START Data for review
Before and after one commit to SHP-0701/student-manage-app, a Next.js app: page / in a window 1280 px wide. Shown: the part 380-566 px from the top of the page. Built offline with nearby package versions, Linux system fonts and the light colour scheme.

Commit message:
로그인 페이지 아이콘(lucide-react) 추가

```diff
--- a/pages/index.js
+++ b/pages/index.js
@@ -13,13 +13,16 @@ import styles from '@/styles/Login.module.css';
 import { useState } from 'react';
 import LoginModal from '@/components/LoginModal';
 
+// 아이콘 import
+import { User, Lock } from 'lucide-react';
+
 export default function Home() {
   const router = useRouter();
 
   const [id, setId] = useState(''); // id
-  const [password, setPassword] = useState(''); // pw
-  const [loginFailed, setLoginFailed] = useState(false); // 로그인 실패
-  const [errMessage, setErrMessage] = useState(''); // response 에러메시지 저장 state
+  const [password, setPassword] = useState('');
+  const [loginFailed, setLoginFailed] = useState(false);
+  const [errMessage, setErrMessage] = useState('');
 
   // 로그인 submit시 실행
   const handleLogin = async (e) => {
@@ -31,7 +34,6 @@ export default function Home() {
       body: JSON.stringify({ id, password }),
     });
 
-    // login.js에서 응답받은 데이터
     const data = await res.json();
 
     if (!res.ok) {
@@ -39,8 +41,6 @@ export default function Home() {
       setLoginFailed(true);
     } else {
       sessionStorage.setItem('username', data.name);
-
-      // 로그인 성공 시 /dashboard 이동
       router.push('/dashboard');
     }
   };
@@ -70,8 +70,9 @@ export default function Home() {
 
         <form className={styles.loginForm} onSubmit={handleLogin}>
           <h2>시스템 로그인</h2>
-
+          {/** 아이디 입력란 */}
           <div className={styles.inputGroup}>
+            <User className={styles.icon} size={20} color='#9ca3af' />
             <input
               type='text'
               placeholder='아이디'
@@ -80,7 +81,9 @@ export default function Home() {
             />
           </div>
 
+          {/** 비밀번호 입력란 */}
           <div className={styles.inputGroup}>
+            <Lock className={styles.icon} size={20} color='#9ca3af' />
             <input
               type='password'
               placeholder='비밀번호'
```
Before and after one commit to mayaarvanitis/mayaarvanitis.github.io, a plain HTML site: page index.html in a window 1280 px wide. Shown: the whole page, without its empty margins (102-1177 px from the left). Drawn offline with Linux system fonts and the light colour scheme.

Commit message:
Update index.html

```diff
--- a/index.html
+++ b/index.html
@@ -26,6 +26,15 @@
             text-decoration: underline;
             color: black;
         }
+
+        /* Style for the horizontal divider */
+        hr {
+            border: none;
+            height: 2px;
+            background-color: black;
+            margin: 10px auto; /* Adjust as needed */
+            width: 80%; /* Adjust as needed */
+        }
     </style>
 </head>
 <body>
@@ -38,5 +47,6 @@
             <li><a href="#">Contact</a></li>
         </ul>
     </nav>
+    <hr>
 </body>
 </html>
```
END Data for review
» Exercise: Identify each line in the records above that contains the word "import", and copy it out in full.

» Result below:
@@ -13,13 +13,16 @@ import styles from '@/styles/Login.module.css';
 import { useState } from 'react';
 import LoginModal from '@/components/LoginModal';
+// 아이콘 import
+import { User, Lock } from 'lucide-react';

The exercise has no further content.